- INSTRUCTIONS FOR THE TASK: The records that follow are to be given again exactly, with their pictures omitted.

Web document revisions
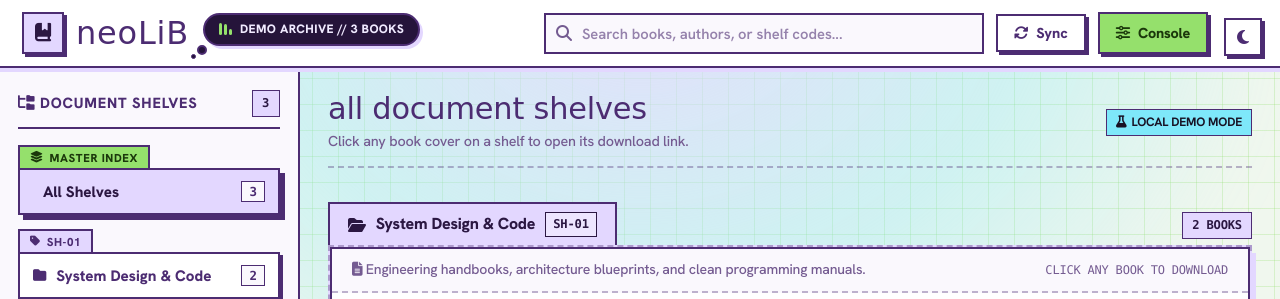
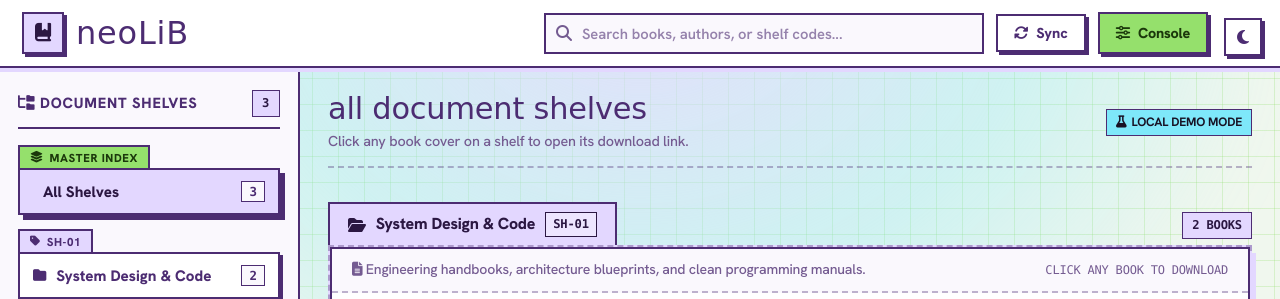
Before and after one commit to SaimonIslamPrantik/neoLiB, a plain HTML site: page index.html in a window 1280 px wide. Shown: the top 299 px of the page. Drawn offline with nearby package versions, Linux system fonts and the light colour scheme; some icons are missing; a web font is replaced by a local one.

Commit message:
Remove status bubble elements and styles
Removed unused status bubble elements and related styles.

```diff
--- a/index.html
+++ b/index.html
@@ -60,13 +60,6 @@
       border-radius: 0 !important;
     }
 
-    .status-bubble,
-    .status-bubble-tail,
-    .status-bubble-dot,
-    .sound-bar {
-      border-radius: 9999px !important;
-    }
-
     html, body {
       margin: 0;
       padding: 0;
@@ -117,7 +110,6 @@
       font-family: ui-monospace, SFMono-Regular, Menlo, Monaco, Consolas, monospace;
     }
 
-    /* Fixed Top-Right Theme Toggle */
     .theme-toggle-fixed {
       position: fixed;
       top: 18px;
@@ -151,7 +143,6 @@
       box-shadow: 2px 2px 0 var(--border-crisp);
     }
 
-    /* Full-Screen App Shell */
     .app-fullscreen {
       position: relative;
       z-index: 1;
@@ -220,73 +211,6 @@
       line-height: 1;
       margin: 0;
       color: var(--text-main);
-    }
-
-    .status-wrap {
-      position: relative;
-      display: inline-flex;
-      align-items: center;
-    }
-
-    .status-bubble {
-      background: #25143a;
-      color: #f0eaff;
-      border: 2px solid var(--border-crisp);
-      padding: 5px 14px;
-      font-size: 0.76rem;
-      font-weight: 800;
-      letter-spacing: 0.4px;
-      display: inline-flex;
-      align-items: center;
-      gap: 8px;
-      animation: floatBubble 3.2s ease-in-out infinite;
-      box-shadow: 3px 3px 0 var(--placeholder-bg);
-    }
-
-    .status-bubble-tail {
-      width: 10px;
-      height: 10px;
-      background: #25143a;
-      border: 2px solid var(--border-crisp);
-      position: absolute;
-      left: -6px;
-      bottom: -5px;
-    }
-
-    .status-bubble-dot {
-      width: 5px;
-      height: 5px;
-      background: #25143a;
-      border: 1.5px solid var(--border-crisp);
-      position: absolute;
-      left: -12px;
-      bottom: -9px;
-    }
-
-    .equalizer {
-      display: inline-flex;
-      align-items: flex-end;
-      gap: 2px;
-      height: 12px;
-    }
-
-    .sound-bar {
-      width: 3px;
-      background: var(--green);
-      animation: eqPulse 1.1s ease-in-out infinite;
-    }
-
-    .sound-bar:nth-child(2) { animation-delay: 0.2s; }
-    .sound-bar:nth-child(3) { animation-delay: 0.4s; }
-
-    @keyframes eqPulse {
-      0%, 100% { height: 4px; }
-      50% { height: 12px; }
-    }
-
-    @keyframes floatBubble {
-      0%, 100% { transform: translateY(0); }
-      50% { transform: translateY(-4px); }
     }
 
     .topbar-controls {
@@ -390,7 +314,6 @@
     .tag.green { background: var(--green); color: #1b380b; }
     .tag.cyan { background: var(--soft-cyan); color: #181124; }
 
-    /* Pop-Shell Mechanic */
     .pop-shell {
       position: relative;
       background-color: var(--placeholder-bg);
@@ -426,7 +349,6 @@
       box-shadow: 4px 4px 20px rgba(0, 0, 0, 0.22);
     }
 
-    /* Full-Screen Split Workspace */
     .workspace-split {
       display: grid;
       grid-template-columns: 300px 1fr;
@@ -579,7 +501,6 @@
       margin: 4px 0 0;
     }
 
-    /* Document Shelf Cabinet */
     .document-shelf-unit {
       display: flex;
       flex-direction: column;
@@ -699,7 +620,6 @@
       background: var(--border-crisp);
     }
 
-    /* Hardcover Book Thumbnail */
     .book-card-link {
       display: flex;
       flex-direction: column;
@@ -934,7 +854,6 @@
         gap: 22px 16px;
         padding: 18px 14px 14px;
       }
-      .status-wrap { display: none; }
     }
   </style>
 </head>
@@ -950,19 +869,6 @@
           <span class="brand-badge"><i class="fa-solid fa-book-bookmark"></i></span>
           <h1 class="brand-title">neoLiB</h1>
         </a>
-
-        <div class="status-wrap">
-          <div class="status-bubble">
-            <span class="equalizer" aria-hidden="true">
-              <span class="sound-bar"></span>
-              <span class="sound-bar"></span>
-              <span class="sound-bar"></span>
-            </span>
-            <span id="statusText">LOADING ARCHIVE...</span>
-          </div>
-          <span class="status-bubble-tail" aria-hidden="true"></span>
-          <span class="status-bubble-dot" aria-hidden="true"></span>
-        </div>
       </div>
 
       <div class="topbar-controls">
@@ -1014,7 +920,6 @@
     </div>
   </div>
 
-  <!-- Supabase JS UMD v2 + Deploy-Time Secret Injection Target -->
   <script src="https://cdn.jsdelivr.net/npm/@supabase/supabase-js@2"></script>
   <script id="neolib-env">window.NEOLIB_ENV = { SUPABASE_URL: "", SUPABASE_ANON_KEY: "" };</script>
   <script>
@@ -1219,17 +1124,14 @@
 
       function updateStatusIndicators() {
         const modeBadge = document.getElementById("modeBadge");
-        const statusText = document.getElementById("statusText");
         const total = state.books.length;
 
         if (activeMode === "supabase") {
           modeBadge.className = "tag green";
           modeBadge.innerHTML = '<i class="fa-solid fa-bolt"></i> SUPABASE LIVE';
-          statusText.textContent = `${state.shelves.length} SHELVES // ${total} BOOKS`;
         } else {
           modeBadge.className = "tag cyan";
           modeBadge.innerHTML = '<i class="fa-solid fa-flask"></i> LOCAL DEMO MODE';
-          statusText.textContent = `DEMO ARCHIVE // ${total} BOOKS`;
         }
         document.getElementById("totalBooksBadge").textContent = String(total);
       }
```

- SOLUTION TO THIS EXERCISE:
Before and after one commit to SaimonIslamPrantik/neoLiB, a plain HTML site: page index.html in a window 1280 px wide. Shown: the top 299 px of the page. Drawn offline with nearby package versions, Linux system fonts and the light colour scheme; some icons are missing; a web font is replaced by a local one.

Commit message:
Remove status bubble elements and styles
Removed unused status bubble elements and related styles.

```diff
--- a/index.html
+++ b/index.html
@@ -60,13 +60,6 @@
       border-radius: 0 !important;
     }
 
-    .status-bubble,
-    .status-bubble-tail,
-    .status-bubble-dot,
-    .sound-bar {
-      border-radius: 9999px !important;
-    }
-
     html, body {
       margin: 0;
       padding: 0;
@@ -117,7 +110,6 @@
       font-family: ui-monospace, SFMono-Regular, Menlo, Monaco, Consolas, monospace;
     }
 
-    /* Fixed Top-Right Theme Toggle */
     .theme-toggle-fixed {
       position: fixed;
       top: 18px;
@@ -151,7 +143,6 @@
       box-shadow: 2px 2px 0 var(--border-crisp);
     }
 
-    /* Full-Screen App Shell */
     .app-fullscreen {
       position: relative;
       z-index: 1;
@@ -220,73 +211,6 @@
       line-height: 1;
       margin: 0;
       color: var(--text-main);
-    }
-
-    .status-wrap {
-      position: relative;
-      display: inline-flex;
-      align-items: center;
-    }
-
-    .status-bubble {
-      background: #25143a;
-      color: #f0eaff;
-      border: 2px solid var(--border-crisp);
-      padding: 5px 14px;
-      font-size: 0.76rem;
-      font-weight: 800;
-      letter-spacing: 0.4px;
-      display: inline-flex;
-      align-items: center;
-      gap: 8px;
-      animation: floatBubble 3.2s ease-in-out infinite;
-      box-shadow: 3px 3px 0 var(--placeholder-bg);
-    }
-
-    .status-bubble-tail {
-      width: 10px;
-      height: 10px;
-      background: #25143a;
-      border: 2px solid var(--border-crisp);
-      position: absolute;
-      left: -6px;
-      bottom: -5px;
-    }
-
-    .status-bubble-dot {
-      width: 5px;
-      height: 5px;
-      background: #25143a;
-      border: 1.5px solid var(--border-crisp);
-      position: absolute;
-      left: -12px;
-      bottom: -9px;
-    }
-
-    .equalizer {
-      display: inline-flex;
-      align-items: flex-end;
-      gap: 2px;
-      height: 12px;
-    }
-
-    .sound-bar {
-      width: 3px;
-      background: var(--green);
-      animation: eqPulse 1.1s ease-in-out infinite;
-    }
-
-    .sound-bar:nth-child(2) { animation-delay: 0.2s; }
-    .sound-bar:nth-child(3) { animation-delay: 0.4s; }
-
-    @keyframes eqPulse {
-      0%, 100% { height: 4px; }
-      50% { height: 12px; }
-    }
-
-    @keyframes floatBubble {
-      0%, 100% { transform: translateY(0); }
-      50% { transform: translateY(-4px); }
     }
 
     .topbar-controls {
@@ -390,7 +314,6 @@
     .tag.green { background: var(--green); color: #1b380b; }
     .tag.cyan { background: var(--soft-cyan); color: #181124; }
 
-    /* Pop-Shell Mechanic */
     .pop-shell {
       position: relative;
       background-color: var(--placeholder-bg);
@@ -426,7 +349,6 @@
       box-shadow: 4px 4px 20px rgba(0, 0, 0, 0.22);
     }
 
-    /* Full-Screen Split Workspace */
     .workspace-split {
       display: grid;
       grid-template-columns: 300px 1fr;
@@ -579,7 +501,6 @@
       margin: 4px 0 0;
     }
 
-    /* Document Shelf Cabinet */
     .document-shelf-unit {
       display: flex;
       flex-direction: column;
@@ -699,7 +620,6 @@
       background: var(--border-crisp);
     }
 
-    /* Hardcover Book Thumbnail */
     .book-card-link {
       display: flex;
       flex-direction: column;
@@ -934,7 +854,6 @@
         gap: 22px 16px;
         padding: 18px 14px 14px;
       }
-      .status-wrap { display: none; }
     }
   </style>
 </head>
@@ -950,19 +869,6 @@
           <span class="brand-badge"><i class="fa-solid fa-book-bookmark"></i></span>
           <h1 class="brand-title">neoLiB</h1>
         </a>
-
-        <div class="status-wrap">
-          <div class="status-bubble">
-            <span class="equalizer" aria-hidden="true">
-              <span class="sound-bar"></span>
-              <span class="sound-bar"></span>
-              <span class="sound-bar"></span>
-            </span>
-            <span id="statusText">LOADING ARCHIVE...</span>
-          </div>
-          <span class="status-bubble-tail" aria-hidden="true"></span>
-          <span class="status-bubble-dot" aria-hidden="true"></span>
-        </div>
       </div>
 
       <div class="topbar-controls">
@@ -1014,7 +920,6 @@
     </div>
   </div>
 
-  <!-- Supabase JS UMD v2 + Deploy-Time Secret Injection Target -->
   <script src="https://cdn.jsdelivr.net/npm/@supabase/supabase-js@2"></script>
   <script id="neolib-env">window.NEOLIB_ENV = { SUPABASE_URL: "", SUPABASE_ANON_KEY: "" };</script>
   <script>
@@ -1219,17 +1124,14 @@
 
       function updateStatusIndicators() {
         const modeBadge = document.getElementById("modeBadge");
-        const statusText = document.getElementById("statusText");
         const total = state.books.length;
 
         if (activeMode === "supabase") {
           modeBadge.className = "tag green";
           modeBadge.innerHTML = '<i class="fa-solid fa-bolt"></i> SUPABASE LIVE';
-          statusText.textContent = `${state.shelves.length} SHELVES // ${total} BOOKS`;
         } else {
           modeBadge.className = "tag cyan";
           modeBadge.innerHTML = '<i class="fa-solid fa-flask"></i> LOCAL DEMO MODE';
-          statusText.textContent = `DEMO ARCHIVE // ${total} BOOKS`;
         }
         document.getElementById("totalBooksBadge").textContent = String(total);
       }
```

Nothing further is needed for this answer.